Pictures from Remember Filey Butlins
Filey is a tiny little coastal town near Scarborough in North Yorkshire. The weather there can be both unforgiving and uncommonly clement. But the sea, being the of the ‘North’ variety, is always cold. It never had much going for it as a town, (perhaps it was never meant to), but for a short period in the last century, it made a lot of people happy. It had a Butlins holiday camp.
On a rather windy late August day some time ago, I passed the Filey Butlin’s in my car and pulled over to have a look at it. It had been left for some time and demolition had already started. I ambled briefly around the chalets and without a camera I was left with just the eeriness of of the place to fill my head. Strange echoes and the omnipresent recapture of land by mother nature.
The very idea of British holiday camps impresses me and I find that their rather brutal approach to ‘having fun’ is an interesting thing. The idea of staying in one place where everything you could possibly need to enjoy yourself is knocked together in plywood and corrugated metal with coloured lights on is strangely appealing.
In particular, I’m very fond of the themed bars and stylised areas of Butlins. The ‘Hawaiian bar’ or the ‘Pool Terrace’, decorated with LSD inspired carpets and plastic orange stools now seem rather splendid settings to smoke a woodbine or two and perhaps enjoy a tall glass of Martini Rosso.

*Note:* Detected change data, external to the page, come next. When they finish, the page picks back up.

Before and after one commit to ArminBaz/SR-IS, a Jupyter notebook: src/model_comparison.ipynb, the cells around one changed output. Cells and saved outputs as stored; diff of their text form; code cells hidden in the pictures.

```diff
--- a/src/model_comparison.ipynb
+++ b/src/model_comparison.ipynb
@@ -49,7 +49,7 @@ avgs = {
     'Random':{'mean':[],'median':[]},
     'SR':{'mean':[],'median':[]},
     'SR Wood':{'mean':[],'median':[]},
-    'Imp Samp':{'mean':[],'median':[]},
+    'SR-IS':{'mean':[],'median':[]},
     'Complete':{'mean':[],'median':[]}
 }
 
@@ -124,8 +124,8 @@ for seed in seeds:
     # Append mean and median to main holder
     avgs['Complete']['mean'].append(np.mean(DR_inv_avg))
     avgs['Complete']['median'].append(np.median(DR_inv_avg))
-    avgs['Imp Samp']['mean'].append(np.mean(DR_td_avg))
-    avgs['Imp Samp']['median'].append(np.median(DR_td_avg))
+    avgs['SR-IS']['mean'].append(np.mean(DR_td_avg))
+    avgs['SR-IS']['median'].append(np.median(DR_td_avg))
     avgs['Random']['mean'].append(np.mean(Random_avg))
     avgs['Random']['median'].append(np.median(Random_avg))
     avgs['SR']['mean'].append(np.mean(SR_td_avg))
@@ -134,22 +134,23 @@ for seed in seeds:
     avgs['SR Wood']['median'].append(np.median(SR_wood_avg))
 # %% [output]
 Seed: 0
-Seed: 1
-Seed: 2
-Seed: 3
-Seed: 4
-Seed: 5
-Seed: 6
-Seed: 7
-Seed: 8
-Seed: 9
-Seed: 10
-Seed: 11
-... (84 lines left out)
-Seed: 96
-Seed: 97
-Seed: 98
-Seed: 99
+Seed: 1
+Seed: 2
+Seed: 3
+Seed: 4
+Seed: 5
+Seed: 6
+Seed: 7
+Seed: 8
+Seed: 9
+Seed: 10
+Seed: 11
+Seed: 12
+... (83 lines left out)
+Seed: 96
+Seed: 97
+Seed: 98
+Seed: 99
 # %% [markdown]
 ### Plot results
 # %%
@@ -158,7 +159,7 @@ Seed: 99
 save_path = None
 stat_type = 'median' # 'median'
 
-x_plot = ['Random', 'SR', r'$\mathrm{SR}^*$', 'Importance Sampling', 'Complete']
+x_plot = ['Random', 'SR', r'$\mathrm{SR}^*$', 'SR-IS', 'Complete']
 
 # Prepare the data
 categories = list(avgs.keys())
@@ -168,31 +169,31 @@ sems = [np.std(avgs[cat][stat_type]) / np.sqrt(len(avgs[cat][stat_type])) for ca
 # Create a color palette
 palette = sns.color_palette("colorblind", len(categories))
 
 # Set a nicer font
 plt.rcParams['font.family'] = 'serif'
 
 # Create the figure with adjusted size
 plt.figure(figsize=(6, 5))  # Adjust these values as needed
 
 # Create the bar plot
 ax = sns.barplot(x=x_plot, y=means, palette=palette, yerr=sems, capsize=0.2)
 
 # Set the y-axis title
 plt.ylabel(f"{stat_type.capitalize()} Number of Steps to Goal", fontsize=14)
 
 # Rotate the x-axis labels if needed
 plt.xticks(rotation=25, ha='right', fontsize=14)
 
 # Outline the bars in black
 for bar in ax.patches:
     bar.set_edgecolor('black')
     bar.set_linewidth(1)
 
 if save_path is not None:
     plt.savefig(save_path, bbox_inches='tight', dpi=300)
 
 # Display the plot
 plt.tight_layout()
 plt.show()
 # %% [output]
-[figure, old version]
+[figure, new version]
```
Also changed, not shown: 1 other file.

I like the gallery section of ‘Remember Filey Butlins’ – genuinely quite nostalgic. There are also tons of pictures (old and new) of Butlins across Britain on Flickr. There is something heartaching about the old discoloured pictures of these places that tells a very profound tale of the British working class holiday of yesteryear.